Aim of the exercise — Go through the records below and copy out every line holding "content".

[Saved entries]
*** Block opens ***

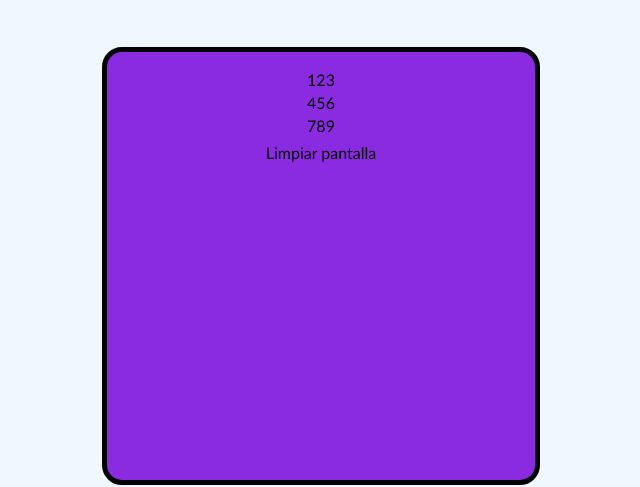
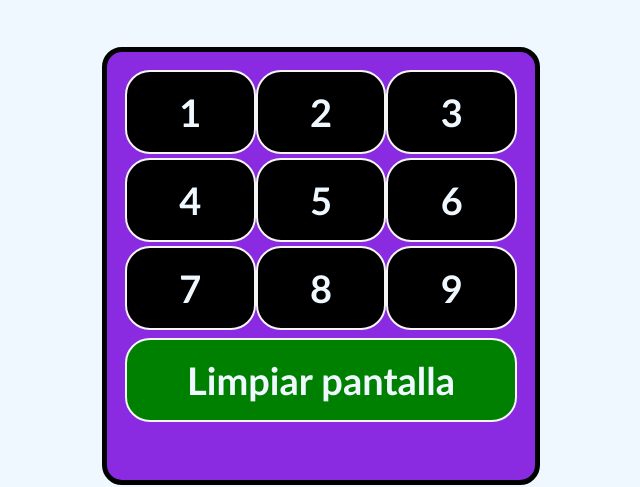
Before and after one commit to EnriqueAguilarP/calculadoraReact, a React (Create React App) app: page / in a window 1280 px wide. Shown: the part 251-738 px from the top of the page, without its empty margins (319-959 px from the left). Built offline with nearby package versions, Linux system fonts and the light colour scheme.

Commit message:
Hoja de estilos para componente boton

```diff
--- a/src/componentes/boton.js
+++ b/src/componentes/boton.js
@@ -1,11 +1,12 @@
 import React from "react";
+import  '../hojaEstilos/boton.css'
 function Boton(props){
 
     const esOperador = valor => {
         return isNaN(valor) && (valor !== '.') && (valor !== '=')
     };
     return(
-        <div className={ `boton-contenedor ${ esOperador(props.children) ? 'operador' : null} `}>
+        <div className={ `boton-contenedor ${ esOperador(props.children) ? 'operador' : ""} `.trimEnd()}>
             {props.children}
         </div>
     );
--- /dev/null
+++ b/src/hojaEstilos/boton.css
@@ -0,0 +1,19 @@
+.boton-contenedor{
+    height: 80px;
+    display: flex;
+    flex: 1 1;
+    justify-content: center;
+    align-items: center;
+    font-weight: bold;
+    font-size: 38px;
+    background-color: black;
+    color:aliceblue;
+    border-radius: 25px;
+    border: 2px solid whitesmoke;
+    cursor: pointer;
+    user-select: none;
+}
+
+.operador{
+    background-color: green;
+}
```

*** Block closes ***
*** Block opens ***

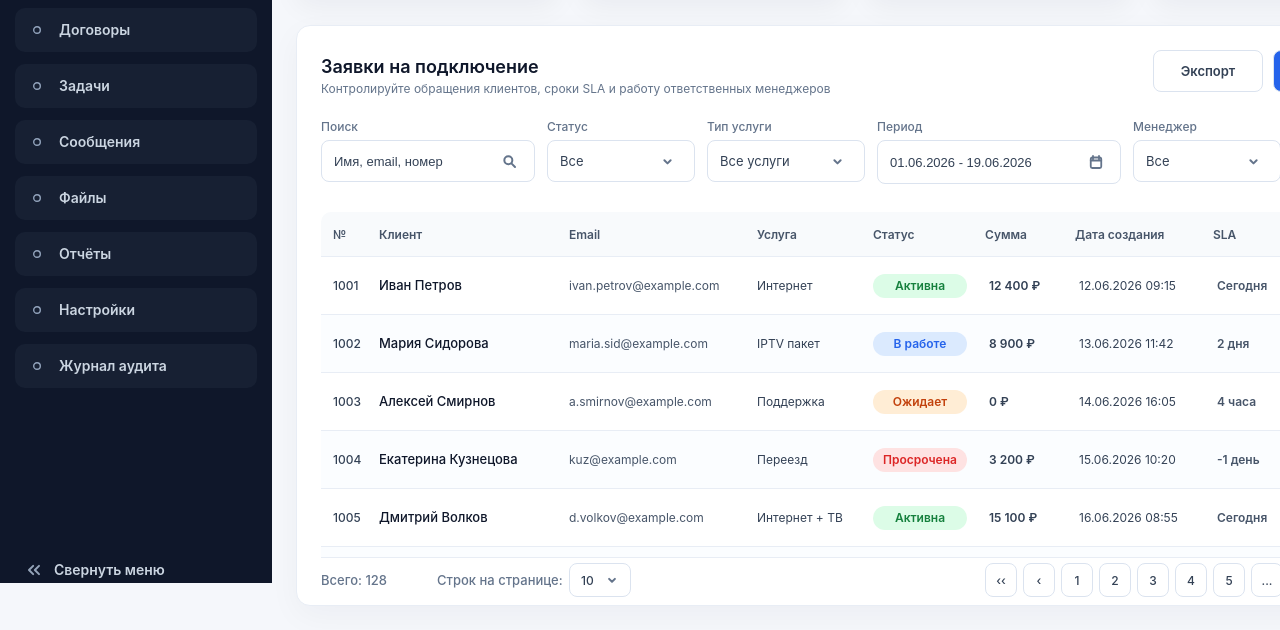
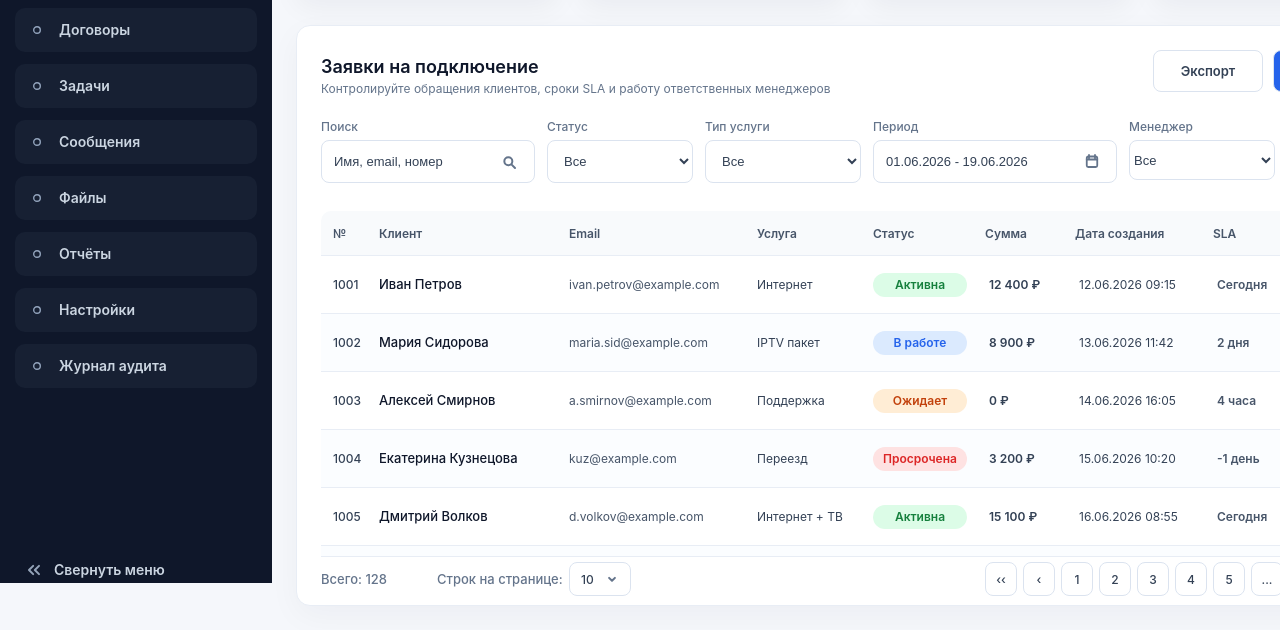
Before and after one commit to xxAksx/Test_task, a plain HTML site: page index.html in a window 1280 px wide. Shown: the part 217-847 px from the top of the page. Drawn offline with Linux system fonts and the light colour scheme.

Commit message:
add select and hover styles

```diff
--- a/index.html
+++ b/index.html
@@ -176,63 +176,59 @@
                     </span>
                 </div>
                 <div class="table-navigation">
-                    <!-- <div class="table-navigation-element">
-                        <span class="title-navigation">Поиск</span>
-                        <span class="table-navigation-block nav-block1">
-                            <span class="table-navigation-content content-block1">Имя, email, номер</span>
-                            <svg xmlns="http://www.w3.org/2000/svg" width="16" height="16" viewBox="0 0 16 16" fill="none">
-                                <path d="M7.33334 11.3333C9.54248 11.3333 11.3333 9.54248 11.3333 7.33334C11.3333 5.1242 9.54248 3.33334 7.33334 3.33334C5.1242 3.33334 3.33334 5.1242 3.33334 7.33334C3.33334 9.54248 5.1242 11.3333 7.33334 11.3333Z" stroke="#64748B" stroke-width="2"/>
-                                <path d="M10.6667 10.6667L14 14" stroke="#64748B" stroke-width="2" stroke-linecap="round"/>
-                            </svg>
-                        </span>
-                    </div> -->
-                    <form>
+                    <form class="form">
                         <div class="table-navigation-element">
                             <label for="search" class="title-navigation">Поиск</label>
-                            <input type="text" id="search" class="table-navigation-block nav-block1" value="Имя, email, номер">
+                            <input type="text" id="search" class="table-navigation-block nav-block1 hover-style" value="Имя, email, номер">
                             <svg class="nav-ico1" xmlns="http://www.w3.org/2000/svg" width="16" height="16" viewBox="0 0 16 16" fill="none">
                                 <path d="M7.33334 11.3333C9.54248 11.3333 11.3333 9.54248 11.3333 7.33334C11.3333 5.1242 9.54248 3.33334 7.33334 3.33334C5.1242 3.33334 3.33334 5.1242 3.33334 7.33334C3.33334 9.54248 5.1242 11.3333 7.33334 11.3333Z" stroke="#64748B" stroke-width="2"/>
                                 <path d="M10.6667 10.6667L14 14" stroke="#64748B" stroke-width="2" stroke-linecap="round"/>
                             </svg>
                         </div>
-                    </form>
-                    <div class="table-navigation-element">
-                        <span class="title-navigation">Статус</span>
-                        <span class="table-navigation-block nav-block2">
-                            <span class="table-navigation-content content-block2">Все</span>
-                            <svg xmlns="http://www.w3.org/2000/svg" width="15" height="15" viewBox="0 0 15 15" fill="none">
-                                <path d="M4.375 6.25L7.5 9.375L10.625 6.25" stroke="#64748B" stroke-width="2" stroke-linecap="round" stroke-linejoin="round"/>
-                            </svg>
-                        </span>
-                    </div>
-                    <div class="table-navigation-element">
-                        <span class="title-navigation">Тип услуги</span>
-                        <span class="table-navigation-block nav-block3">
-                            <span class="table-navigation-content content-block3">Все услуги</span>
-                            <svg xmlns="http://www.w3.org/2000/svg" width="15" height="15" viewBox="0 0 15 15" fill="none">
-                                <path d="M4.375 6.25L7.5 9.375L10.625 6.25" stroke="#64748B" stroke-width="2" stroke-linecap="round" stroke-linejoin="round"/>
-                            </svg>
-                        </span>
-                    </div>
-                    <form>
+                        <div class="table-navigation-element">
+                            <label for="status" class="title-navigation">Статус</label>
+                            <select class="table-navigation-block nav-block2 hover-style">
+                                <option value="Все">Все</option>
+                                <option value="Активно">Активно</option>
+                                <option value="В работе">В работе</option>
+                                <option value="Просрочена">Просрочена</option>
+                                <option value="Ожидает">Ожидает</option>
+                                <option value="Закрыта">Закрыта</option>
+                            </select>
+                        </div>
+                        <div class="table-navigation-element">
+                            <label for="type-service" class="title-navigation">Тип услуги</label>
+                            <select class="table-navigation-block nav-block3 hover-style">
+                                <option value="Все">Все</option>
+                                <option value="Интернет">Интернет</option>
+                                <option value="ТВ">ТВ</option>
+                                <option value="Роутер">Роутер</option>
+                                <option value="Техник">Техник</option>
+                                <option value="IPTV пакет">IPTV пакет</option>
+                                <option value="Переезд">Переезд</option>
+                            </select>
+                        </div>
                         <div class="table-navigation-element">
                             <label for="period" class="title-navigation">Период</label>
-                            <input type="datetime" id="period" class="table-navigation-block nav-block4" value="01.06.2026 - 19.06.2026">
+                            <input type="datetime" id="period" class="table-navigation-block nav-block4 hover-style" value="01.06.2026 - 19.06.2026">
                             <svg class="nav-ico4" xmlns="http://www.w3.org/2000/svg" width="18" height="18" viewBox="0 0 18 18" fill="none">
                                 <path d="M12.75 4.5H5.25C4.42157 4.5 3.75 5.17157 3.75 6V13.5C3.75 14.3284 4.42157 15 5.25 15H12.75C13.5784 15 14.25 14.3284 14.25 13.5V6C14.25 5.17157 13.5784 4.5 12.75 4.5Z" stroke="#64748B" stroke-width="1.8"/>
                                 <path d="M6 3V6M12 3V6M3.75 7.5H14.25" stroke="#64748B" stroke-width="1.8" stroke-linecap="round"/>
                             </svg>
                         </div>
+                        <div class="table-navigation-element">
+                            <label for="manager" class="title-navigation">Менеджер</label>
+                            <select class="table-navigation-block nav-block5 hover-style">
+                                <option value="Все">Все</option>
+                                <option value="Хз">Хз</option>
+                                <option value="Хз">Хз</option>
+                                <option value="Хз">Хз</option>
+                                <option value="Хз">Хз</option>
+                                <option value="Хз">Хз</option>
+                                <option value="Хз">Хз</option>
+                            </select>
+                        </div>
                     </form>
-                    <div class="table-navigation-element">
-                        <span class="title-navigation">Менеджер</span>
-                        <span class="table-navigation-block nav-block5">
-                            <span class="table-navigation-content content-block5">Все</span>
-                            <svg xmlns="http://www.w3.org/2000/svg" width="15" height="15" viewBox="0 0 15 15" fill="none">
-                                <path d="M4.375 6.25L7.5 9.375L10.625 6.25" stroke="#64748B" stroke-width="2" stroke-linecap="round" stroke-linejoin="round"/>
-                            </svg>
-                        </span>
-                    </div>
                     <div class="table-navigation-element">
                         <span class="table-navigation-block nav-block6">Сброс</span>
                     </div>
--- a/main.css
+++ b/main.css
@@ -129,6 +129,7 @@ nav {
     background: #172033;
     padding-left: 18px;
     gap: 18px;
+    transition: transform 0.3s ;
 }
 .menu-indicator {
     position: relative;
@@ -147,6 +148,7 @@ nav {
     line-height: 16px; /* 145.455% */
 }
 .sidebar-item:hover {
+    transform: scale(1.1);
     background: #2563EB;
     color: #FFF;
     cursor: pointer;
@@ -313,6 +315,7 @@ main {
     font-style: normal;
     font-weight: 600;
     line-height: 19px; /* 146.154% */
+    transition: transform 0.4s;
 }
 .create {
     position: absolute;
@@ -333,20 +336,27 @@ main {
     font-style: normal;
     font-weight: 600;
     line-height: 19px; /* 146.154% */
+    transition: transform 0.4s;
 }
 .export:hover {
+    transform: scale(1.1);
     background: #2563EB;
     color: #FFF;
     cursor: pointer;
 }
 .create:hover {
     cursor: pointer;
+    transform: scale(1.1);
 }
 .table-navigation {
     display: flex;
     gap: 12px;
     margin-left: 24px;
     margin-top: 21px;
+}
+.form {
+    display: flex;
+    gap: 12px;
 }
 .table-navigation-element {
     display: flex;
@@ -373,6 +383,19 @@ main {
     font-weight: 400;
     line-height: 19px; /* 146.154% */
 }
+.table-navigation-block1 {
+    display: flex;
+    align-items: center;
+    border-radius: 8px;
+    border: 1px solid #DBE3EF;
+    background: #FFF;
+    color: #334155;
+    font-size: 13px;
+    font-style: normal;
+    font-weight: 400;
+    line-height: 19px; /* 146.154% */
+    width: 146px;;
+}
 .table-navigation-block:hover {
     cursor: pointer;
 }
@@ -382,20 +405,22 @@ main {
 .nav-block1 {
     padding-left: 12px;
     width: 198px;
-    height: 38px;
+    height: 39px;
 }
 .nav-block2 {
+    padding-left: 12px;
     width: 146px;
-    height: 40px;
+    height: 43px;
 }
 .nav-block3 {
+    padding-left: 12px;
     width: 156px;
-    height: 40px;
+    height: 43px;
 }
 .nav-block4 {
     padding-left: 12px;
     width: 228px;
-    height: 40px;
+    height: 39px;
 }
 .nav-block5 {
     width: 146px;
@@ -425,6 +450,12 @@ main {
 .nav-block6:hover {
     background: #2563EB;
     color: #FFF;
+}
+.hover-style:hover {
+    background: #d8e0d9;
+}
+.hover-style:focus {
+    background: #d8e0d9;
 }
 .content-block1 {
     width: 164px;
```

*** Block closes ***
*** Block opens ***

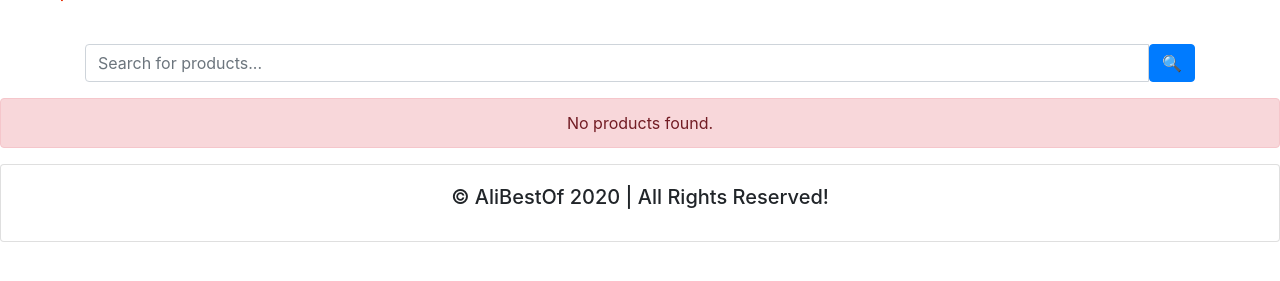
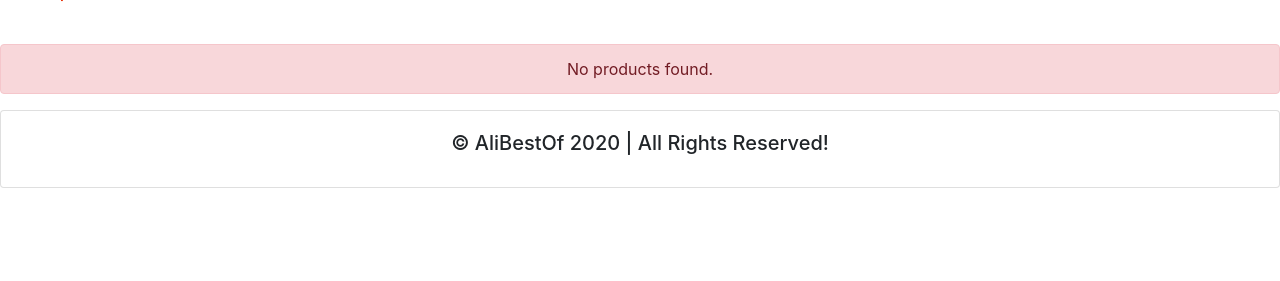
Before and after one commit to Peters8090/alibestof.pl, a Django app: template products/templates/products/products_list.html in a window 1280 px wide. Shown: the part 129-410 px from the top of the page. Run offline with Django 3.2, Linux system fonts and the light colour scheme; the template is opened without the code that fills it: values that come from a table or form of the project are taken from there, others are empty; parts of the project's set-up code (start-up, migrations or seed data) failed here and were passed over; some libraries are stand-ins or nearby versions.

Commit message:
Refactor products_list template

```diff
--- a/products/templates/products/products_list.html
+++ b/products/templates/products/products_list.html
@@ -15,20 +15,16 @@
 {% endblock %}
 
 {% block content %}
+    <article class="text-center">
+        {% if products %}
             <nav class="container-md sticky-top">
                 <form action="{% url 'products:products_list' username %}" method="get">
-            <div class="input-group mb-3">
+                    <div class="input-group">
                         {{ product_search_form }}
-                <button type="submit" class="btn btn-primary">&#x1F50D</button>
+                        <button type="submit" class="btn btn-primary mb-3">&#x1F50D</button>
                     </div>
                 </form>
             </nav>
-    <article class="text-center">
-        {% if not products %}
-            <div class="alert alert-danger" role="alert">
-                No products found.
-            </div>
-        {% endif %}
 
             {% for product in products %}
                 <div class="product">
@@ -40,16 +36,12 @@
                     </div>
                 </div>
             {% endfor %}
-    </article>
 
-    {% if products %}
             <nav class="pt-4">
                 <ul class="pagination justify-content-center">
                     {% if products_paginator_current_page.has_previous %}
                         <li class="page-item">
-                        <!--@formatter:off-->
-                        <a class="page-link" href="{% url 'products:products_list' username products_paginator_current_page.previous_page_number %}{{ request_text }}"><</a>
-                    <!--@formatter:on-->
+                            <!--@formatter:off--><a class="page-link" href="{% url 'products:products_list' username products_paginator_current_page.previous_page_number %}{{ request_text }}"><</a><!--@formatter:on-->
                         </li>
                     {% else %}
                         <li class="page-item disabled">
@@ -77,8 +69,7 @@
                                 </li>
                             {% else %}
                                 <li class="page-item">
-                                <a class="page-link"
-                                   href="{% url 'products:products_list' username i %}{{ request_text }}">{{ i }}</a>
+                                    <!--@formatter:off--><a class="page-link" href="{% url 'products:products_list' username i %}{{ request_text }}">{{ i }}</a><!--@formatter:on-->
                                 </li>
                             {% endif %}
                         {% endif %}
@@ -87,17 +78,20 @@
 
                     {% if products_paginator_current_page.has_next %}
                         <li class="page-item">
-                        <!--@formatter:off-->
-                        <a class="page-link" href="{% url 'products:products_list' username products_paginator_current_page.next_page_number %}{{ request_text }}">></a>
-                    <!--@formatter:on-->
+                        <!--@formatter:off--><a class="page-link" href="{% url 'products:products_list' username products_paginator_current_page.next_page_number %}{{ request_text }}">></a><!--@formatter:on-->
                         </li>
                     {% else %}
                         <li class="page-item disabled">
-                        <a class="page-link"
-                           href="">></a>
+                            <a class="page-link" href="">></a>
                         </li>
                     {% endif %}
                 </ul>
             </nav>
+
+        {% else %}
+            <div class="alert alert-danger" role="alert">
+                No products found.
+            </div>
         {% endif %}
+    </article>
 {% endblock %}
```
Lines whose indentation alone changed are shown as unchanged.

*** Block closes ***

Your response —
+    justify-content: center;
-                            <span class="table-navigation-content content-block1">Имя, email, номер</span>
-                            <span class="table-navigation-content content-block2">Все</span>
-                            <span class="table-navigation-content content-block3">Все услуги</span>
-                            <span class="table-navigation-content content-block5">Все</span>
 .content-block1 {
 {% block content %}
                 <ul class="pagination justify-content-center">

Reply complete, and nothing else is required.